_YOUR ASSIGNMENT:_ Identify and pull out each line of the entries in which "between" occurs.

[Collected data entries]

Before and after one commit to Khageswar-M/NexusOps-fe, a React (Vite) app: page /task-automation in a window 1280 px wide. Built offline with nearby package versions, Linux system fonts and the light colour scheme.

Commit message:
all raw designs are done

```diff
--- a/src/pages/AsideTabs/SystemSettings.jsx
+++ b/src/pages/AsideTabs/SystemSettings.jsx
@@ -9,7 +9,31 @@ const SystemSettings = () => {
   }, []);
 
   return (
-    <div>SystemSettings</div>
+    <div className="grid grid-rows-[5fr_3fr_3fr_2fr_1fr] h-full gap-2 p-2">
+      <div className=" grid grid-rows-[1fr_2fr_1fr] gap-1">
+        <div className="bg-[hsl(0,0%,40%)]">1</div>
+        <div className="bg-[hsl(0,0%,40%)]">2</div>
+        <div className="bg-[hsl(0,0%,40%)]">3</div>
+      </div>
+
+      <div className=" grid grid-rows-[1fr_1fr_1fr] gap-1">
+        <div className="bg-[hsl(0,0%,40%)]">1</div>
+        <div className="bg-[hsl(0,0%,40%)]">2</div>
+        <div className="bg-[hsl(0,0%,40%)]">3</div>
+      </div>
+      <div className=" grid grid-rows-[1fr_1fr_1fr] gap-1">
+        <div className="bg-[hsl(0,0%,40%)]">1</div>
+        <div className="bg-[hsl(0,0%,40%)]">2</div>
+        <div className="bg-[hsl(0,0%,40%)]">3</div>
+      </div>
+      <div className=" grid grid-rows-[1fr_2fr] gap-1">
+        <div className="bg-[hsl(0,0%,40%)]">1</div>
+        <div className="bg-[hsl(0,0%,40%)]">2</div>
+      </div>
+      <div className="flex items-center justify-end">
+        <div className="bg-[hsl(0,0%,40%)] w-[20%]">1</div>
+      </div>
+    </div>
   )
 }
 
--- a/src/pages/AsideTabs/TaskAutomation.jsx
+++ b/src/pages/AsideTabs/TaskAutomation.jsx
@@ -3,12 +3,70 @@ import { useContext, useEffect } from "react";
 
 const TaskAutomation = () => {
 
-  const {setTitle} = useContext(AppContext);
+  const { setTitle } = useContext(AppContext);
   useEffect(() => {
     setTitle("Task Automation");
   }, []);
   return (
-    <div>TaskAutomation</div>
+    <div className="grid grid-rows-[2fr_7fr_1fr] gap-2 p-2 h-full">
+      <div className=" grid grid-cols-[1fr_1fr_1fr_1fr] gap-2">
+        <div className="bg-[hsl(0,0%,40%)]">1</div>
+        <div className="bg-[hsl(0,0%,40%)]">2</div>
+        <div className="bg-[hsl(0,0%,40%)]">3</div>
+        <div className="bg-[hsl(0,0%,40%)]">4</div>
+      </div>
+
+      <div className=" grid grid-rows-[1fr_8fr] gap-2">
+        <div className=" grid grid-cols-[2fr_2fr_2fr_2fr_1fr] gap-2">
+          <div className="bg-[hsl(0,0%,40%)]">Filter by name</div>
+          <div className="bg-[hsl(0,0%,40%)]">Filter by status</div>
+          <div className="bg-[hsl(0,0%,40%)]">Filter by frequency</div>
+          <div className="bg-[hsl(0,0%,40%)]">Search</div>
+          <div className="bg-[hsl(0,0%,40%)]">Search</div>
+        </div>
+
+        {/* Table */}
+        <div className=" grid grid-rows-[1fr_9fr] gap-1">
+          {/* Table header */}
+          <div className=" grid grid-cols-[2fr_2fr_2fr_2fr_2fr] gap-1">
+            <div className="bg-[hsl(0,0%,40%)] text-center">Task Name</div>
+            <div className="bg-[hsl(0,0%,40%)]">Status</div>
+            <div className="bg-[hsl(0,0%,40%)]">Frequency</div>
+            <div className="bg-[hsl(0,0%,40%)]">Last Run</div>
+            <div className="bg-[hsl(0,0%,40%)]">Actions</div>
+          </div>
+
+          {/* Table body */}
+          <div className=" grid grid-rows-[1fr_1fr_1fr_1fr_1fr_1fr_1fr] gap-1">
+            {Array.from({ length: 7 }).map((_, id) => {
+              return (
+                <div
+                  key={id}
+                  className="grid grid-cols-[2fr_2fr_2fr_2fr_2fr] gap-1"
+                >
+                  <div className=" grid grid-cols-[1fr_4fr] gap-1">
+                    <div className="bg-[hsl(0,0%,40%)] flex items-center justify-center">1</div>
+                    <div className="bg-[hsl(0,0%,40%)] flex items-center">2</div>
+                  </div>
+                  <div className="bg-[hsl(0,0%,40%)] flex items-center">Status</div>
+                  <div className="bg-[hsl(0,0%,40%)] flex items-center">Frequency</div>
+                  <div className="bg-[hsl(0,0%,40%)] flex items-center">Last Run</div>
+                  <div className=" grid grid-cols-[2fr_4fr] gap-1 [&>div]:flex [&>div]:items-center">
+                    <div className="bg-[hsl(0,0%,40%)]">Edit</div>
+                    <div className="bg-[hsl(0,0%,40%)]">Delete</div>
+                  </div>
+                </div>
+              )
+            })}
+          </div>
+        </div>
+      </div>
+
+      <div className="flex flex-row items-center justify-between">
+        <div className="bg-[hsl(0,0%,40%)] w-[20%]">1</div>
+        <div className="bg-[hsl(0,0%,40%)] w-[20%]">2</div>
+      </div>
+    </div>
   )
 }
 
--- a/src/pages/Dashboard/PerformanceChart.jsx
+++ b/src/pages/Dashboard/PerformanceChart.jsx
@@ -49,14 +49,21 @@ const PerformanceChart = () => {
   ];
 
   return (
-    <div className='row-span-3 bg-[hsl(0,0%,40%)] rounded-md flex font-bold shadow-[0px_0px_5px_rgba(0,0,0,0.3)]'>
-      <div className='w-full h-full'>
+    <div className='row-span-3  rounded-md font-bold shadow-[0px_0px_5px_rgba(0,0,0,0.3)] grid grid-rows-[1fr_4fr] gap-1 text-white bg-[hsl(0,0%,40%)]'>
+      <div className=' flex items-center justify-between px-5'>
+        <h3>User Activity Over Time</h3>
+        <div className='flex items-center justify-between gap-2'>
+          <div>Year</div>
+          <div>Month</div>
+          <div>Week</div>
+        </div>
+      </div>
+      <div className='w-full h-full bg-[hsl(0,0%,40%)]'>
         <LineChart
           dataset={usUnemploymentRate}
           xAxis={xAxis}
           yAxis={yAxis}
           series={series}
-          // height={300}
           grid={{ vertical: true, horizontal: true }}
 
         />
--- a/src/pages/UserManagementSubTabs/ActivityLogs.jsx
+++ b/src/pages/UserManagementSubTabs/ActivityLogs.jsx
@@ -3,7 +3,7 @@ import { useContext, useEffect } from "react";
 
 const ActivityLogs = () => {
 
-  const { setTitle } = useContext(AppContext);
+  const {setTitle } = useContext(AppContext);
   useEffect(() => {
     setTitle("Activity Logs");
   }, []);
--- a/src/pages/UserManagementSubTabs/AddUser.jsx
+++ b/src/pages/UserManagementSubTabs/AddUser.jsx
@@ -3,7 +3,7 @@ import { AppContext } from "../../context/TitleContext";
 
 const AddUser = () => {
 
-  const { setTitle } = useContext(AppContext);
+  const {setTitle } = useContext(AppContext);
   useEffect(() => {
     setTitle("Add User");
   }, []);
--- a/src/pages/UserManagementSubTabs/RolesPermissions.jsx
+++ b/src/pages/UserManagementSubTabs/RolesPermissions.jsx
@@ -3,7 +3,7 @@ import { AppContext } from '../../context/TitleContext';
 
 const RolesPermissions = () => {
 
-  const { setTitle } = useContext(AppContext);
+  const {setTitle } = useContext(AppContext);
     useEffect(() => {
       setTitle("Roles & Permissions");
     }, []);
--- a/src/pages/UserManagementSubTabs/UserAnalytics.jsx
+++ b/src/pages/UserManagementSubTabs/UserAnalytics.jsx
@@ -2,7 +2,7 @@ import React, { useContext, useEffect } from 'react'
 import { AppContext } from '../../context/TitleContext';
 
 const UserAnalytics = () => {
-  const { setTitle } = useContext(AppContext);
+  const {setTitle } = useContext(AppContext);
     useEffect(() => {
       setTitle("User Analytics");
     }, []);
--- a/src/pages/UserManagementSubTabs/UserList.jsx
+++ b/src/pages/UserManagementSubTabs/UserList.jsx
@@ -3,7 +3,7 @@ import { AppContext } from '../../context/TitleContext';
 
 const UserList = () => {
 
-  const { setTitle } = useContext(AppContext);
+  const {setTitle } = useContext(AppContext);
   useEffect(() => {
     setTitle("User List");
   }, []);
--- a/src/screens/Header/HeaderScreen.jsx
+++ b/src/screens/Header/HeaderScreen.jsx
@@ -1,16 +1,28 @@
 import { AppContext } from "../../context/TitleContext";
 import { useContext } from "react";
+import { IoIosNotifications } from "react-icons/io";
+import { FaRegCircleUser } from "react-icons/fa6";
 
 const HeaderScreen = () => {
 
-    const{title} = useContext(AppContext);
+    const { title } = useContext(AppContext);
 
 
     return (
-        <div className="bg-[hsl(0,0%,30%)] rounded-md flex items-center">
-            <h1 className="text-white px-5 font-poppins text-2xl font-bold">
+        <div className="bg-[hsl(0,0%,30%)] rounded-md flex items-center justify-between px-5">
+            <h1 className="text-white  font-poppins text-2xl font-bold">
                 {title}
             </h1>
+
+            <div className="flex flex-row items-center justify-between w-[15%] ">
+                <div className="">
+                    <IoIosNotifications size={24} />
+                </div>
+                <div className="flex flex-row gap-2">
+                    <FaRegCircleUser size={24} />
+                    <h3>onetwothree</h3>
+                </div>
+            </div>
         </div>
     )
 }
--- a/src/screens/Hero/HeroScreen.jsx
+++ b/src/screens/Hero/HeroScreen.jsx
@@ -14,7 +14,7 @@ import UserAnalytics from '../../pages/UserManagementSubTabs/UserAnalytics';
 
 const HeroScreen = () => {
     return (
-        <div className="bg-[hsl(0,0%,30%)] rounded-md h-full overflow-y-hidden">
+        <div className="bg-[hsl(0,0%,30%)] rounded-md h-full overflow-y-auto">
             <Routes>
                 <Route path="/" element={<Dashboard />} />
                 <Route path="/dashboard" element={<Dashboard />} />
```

_WRITTEN SOLUTION:_
+      <div className="flex flex-row items-center justify-between">
+      <div className=' flex items-center justify-between px-5'>
+        <div className='flex items-center justify-between gap-2'>
+        <div className="bg-[hsl(0,0%,30%)] rounded-md flex items-center justify-between px-5">
+            <div className="flex flex-row items-center justify-between w-[15%] ">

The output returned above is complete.